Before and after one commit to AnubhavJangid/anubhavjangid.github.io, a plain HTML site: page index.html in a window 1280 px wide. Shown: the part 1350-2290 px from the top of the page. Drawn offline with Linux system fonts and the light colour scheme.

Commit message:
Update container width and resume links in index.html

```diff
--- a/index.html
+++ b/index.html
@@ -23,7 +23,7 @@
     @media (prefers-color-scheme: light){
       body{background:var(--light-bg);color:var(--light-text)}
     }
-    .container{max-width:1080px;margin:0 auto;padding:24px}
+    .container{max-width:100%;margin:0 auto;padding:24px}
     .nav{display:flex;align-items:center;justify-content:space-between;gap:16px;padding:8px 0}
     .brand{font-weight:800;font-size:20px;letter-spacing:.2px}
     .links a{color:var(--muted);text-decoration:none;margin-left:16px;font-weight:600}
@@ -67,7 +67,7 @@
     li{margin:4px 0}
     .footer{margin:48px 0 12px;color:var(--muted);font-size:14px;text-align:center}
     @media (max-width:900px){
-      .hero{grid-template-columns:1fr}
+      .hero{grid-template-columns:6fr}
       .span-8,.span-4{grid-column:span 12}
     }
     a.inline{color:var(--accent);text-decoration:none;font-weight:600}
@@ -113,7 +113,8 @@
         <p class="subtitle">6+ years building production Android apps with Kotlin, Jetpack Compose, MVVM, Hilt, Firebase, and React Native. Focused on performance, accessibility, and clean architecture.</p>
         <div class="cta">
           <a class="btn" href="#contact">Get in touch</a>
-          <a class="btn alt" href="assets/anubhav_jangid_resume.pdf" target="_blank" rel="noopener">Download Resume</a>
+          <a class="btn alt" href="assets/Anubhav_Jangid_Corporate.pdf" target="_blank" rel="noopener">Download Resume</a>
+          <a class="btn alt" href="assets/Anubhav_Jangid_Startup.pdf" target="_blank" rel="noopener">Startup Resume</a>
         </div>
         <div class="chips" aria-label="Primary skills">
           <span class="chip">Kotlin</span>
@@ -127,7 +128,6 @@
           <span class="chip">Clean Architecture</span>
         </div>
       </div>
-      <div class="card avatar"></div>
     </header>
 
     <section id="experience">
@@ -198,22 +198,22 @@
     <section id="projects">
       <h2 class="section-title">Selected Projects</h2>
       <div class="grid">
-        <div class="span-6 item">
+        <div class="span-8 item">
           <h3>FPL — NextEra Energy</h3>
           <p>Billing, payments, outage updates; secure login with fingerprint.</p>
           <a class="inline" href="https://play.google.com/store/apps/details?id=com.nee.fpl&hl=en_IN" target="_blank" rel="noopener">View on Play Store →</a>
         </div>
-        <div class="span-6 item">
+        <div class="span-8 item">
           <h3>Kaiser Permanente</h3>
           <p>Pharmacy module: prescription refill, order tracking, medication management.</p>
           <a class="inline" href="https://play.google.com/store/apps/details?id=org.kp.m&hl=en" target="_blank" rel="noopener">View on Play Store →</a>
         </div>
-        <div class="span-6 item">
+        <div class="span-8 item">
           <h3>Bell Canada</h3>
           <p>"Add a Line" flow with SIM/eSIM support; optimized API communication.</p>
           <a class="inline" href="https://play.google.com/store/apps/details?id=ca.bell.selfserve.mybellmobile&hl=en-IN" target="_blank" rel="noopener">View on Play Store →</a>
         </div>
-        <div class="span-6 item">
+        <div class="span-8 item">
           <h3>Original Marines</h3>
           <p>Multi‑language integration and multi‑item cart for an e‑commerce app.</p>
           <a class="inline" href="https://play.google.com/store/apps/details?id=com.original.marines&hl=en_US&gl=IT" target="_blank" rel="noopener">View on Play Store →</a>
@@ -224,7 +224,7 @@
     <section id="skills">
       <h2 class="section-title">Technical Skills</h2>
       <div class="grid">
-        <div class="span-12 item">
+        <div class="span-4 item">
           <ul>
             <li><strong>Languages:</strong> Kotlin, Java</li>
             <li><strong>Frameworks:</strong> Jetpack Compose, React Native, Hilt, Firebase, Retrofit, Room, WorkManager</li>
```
※ ※ ※
# What is needed:
All of the lines above that carry the string "grid" need to be found and copied.

# Result:
-      .hero{grid-template-columns:1fr}
+      .hero{grid-template-columns:6fr}
       .span-8,.span-4{grid-column:span 12}
       <div class="grid">
       <div class="grid">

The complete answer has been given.